__Task prompt__
Draw out every line with the word "value" from the listing below.
(Supplied records Opens)
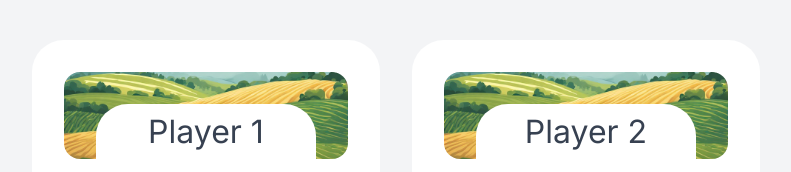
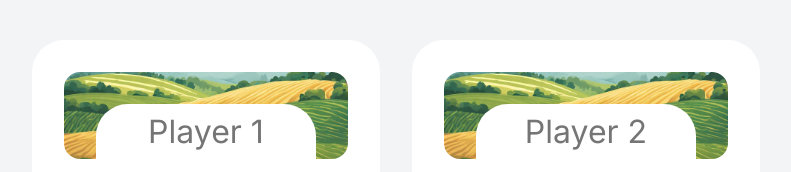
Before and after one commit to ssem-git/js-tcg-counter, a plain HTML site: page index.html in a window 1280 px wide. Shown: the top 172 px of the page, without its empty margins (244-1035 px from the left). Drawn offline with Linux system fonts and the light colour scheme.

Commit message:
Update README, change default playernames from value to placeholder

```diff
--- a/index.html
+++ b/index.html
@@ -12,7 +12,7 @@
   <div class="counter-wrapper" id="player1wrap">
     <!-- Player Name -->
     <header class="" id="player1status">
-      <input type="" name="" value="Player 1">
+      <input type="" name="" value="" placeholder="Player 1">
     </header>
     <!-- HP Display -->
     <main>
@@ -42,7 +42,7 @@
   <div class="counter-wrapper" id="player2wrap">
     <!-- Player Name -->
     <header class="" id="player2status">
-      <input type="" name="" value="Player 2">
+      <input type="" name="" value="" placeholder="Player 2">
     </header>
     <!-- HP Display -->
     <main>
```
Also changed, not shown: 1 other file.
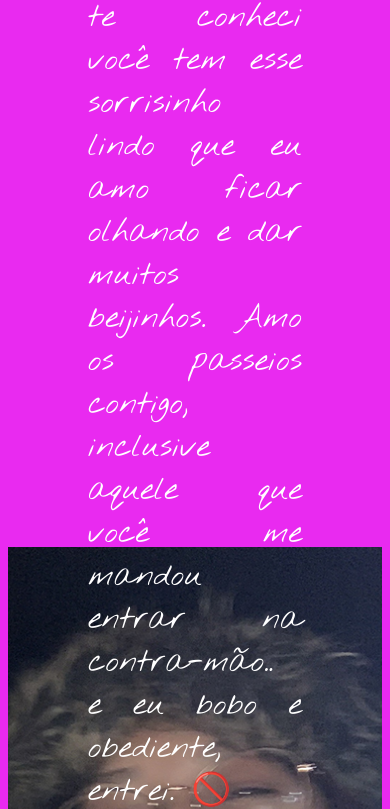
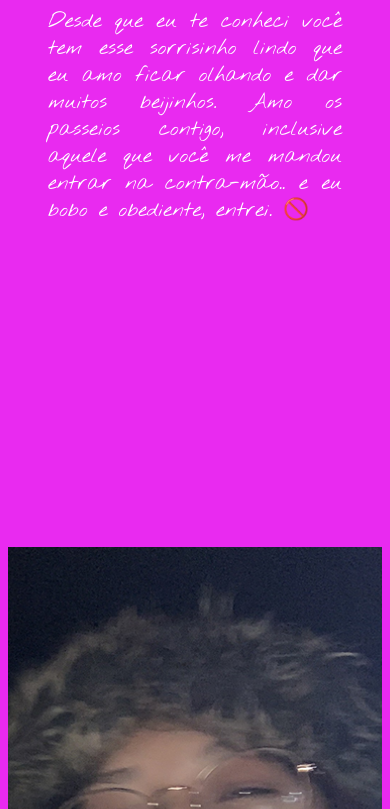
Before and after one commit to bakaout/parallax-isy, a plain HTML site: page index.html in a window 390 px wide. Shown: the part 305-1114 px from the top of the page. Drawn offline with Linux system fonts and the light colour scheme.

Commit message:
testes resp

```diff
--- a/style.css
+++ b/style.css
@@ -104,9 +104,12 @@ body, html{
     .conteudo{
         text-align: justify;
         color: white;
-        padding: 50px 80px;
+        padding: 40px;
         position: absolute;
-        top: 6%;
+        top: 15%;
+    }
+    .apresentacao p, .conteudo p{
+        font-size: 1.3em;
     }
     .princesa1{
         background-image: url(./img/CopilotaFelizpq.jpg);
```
(Supplied records Closes)
__Solution__
Update README, change default playernames from value to placeholder
-      <input type="" name="" value="Player 1">
+      <input type="" name="" value="" placeholder="Player 1">
-      <input type="" name="" value="Player 2">
+      <input type="" name="" value="" placeholder="Player 2">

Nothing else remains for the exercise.